* **GOAL OF THE EXERCISE**
Whenever the string "stratify" turns up in a line below, that line should be copied.

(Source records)
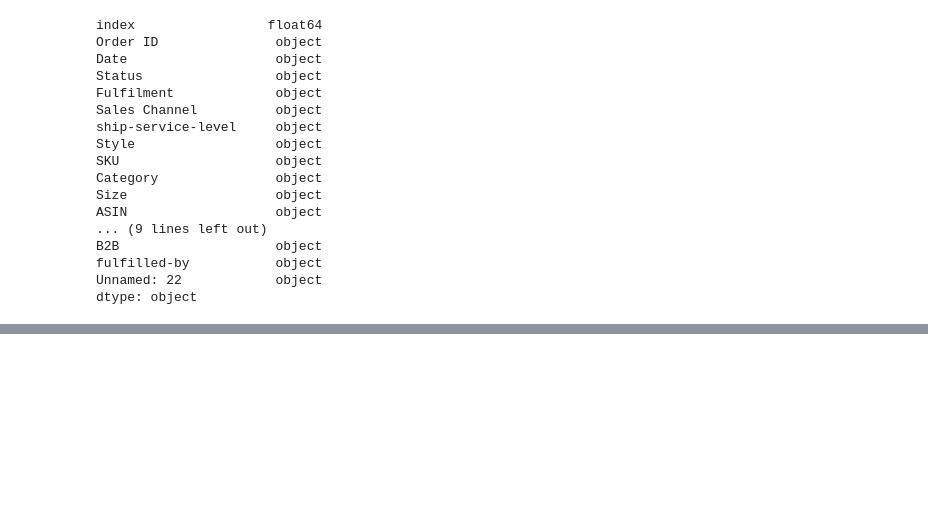
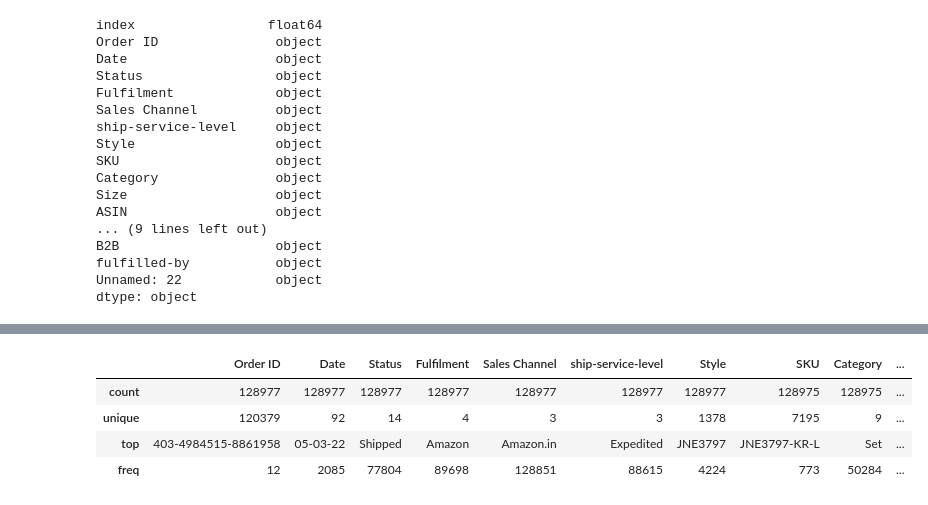
Before and after one commit to FairozMoheb/slash_task, a Jupyter notebook: task.ipynb, the cells around one changed output, grey strips where cells are left out. Saved outputs shown, nothing was run; the diff lists cells and outputs as text; code cells hidden in the pictures; blank space fills up the shorter version.

```diff
--- a/task.ipynb
+++ b/task.ipynb
@@ -45,0 +48,9 @@ dtype: object
+# %%
+#summary statistics for numerical variables
+report.describe(include=['object'])
+# %% [output]
+|  | Order ID | Date | Status | Fulfilment | Sales Channel | ship-service-level | Style | SKU | Category | ... |
+| count | 128977 | 128977 | 128977 | 128977 | 128977 | 128977 | 128977 | 128975 | 128975 | ... |
+| unique | 120379 | 92 | 14 | 4 | 3 | 3 | 1378 | 7195 | 9 | ... |
+| top | 403-4984515-8861958 | 05-03-22 | Shipped | Amazon | Amazon.in | Expedited | JNE3797 | JNE3797-KR-L | Set | ... |
+| freq | 12 | 2085 | 77804 | 89698 | 128851 | 88615 | 4224 | 773 | 50284 | ... |
```
Also changed, not shown: parts of 5 cells of this notebook.
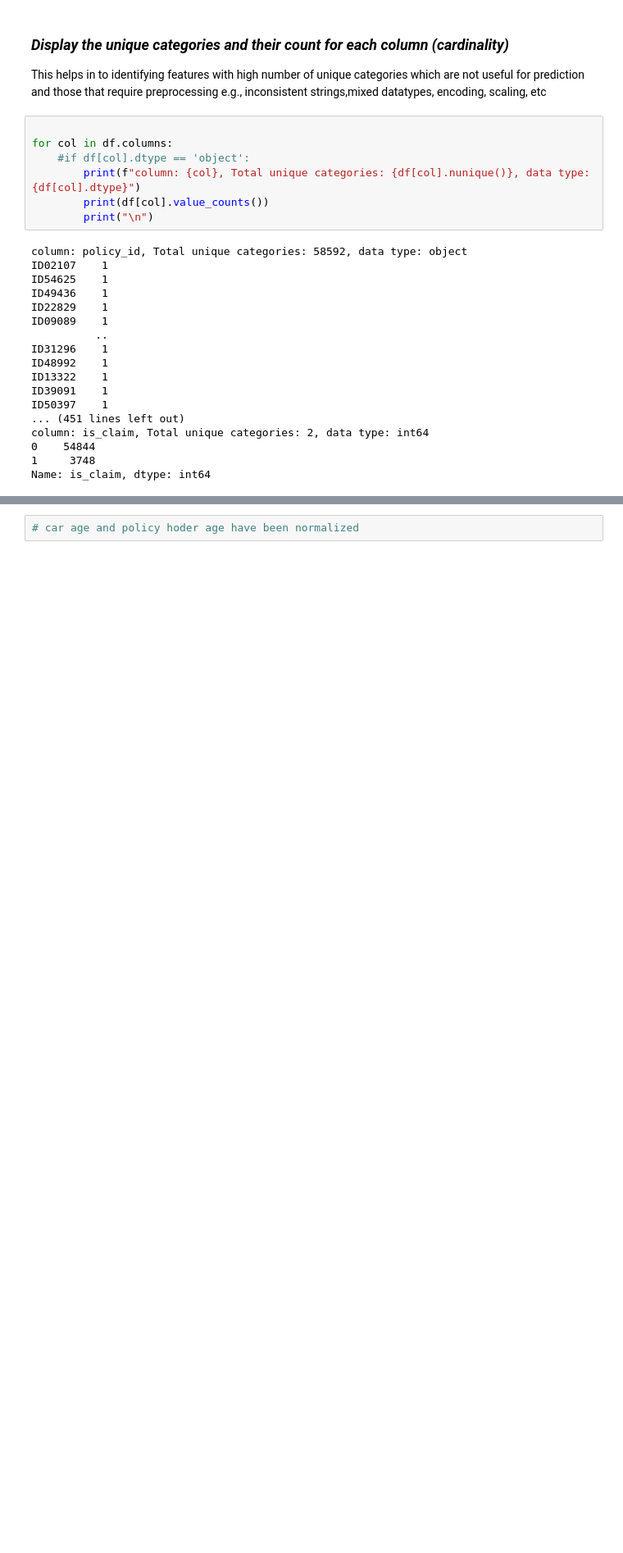
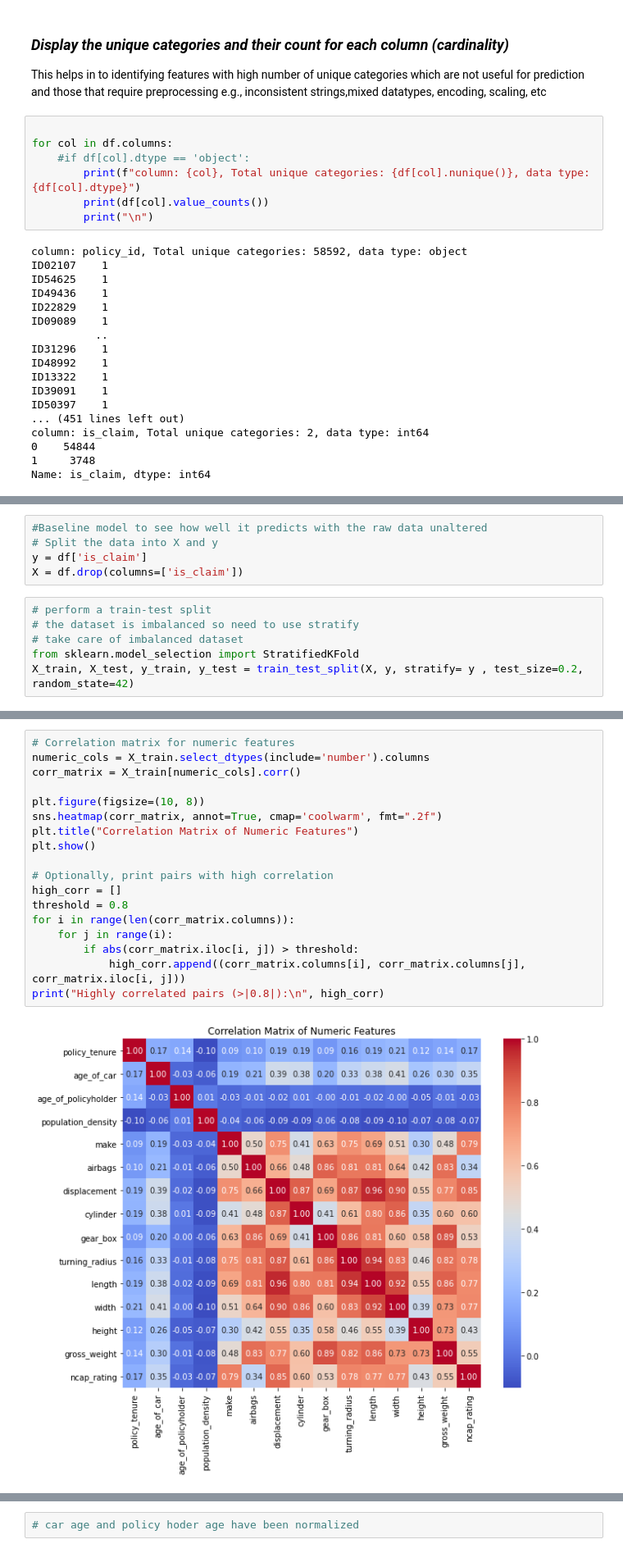
Before and after one commit to Calistus-design/Car_Insurance_Claim_Prediction, a Jupyter notebook: Index.ipynb, the cells around one changed output, grey strips where cells are left out. Shown at 82% size. Drawn from its saved outputs; the diff is of its cells as text; blank space fills up the shorter version.

Commit message:
Data cleaning

```diff
--- a/Index.ipynb
+++ b/Index.ipynb
@@ -213,0 +166,11 @@ Name: is_claim, dtype: int64
+# %%
+#Baseline model to see how well it predicts with the raw data unaltered
+# Split the data into X and y
+y = df['is_claim']
+X = df.drop(columns=['is_claim'])
+# %%
+# perform a train-test split
+# the dataset is imbalanced so need to use stratify
+# take care of imbalanced dataset
+from sklearn.model_selection import StratifiedKFold
+X_train, X_test, y_train, y_test = train_test_split(X, y, stratify= y , test_size=0.2, random_state=42)
@@ -213,0 +265,20 @@ Name: is_claim, dtype: int64
+# %%
+# Correlation matrix for numeric features
+numeric_cols = X_train.select_dtypes(include='number').columns
+corr_matrix = X_train[numeric_cols].corr()
+
+plt.figure(figsize=(10, 8))
+sns.heatmap(corr_matrix, annot=True, cmap='coolwarm', fmt=".2f")
+plt.title("Correlation Matrix of Numeric Features")
+plt.show()
+
+# Optionally, print pairs with high correlation
+high_corr = []
+threshold = 0.8
+for i in range(len(corr_matrix.columns)):
+    for j in range(i):
+        if abs(corr_matrix.iloc[i, j]) > threshold:
+            high_corr.append((corr_matrix.columns[i], corr_matrix.columns[j], corr_matrix.iloc[i, j]))
+print("Highly correlated pairs (>|0.8|):\n", high_corr)
+# %% [output]
+[figure, added]
```
Also changed, not shown: parts of 27 cells of this notebook, 2 other files.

* **SOLUTION FOR THIS TASK**
+# the dataset is imbalanced so need to use stratify
+X_train, X_test, y_train, y_test = train_test_split(X, y, stratify= y , test_size=0.2, random_state=42)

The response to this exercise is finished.